(TASK STATEMENT): Determine how many lines in the records that follow hold the string "currentItem". Only that number should be returned.

Web interface edit records
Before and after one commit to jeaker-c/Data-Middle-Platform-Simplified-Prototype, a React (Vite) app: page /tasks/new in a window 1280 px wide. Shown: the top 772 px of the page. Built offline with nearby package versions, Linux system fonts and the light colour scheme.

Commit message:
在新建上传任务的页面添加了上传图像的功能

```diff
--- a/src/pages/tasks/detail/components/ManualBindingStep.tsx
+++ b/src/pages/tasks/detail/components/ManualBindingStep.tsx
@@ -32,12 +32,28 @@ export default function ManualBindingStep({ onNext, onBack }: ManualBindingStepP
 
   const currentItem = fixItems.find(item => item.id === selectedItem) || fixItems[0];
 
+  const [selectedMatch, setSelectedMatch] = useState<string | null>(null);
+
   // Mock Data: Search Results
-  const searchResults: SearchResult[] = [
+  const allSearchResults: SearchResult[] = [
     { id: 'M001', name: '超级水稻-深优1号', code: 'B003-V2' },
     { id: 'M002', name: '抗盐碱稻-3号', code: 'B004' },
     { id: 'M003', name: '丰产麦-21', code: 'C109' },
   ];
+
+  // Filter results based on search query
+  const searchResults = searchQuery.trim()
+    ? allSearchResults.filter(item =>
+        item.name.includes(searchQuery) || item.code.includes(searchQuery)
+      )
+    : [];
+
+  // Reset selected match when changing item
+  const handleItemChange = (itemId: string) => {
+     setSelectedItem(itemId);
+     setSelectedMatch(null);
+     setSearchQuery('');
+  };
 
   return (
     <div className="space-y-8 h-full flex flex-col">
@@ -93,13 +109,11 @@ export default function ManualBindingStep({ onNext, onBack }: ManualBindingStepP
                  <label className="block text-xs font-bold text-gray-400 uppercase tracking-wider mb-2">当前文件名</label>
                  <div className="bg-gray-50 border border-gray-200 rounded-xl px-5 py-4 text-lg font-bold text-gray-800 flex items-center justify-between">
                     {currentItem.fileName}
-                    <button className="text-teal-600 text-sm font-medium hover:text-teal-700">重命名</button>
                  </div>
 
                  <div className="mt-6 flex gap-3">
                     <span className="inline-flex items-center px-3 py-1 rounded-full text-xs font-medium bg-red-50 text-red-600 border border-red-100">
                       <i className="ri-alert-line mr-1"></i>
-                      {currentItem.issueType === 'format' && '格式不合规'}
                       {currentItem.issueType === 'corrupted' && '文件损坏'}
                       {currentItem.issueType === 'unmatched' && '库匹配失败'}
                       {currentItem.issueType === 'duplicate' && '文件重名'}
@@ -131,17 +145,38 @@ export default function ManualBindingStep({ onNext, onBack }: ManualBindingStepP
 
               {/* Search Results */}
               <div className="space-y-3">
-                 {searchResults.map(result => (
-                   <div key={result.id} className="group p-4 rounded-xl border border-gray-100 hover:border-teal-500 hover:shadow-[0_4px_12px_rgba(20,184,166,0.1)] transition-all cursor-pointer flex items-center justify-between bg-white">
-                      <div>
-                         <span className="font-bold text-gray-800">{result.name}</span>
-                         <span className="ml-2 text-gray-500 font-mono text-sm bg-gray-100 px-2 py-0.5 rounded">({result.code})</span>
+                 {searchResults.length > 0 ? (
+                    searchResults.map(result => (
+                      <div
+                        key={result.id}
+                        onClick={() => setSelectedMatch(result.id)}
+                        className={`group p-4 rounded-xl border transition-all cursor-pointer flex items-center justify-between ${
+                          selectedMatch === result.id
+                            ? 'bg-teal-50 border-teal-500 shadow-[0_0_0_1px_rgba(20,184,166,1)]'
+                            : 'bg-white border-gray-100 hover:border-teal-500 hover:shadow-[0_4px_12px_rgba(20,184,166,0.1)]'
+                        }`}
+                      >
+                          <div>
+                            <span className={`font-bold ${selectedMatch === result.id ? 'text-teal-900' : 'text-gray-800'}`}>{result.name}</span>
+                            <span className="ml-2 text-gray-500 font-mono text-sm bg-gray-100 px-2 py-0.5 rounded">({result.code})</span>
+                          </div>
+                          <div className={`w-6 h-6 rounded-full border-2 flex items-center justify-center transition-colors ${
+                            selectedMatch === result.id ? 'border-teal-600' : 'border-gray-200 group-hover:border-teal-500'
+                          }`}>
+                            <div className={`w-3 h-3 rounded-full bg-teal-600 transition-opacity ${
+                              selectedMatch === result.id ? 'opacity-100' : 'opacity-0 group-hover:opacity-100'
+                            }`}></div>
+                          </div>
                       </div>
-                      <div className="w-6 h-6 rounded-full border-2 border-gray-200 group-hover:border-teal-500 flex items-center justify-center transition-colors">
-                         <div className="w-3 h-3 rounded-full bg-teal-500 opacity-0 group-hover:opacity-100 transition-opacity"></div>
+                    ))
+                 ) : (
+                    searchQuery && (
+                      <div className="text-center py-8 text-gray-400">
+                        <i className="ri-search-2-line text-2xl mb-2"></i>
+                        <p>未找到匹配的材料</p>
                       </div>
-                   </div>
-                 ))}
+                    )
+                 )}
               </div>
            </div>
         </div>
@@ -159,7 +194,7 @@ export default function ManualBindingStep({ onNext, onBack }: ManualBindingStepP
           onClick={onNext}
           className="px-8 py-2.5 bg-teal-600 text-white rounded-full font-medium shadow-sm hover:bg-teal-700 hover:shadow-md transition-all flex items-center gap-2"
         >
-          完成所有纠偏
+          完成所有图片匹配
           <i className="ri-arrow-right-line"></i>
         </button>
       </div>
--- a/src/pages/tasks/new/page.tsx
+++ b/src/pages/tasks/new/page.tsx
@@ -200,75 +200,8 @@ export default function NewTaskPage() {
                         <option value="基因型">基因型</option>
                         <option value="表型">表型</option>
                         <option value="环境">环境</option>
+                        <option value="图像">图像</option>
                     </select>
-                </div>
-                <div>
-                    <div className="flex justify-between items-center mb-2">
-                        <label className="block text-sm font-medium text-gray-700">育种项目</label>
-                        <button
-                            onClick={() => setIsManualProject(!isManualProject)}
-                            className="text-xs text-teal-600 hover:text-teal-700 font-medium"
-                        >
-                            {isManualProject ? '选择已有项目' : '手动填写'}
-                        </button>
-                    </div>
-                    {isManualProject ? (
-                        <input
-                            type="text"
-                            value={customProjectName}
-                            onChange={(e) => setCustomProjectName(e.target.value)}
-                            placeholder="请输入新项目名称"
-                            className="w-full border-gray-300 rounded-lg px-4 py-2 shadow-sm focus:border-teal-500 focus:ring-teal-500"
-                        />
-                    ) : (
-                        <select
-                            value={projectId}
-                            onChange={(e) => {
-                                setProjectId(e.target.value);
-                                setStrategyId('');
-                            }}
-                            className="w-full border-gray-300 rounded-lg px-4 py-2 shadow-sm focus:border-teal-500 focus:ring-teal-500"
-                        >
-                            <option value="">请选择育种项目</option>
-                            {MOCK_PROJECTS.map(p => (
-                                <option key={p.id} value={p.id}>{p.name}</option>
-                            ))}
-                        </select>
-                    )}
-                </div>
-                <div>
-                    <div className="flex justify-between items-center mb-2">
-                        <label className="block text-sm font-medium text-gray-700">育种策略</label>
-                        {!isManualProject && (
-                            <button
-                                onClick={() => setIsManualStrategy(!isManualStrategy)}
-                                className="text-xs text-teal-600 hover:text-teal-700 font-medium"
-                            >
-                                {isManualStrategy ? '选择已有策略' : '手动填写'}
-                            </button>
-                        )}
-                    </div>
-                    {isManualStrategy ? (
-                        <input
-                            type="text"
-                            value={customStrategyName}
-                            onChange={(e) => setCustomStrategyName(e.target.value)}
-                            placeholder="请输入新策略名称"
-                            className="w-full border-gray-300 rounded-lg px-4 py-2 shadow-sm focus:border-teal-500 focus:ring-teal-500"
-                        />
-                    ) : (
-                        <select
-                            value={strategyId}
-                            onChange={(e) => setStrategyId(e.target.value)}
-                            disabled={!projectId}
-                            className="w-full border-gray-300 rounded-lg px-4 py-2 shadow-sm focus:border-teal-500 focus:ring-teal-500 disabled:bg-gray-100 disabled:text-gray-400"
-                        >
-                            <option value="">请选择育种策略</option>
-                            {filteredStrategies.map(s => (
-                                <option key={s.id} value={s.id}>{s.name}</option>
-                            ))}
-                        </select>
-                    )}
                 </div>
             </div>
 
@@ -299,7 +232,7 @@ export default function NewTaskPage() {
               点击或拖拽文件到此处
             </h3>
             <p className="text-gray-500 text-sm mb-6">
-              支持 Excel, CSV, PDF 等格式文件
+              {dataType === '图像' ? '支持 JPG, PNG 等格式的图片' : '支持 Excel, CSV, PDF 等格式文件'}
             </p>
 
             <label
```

(FINAL ANSWER): 6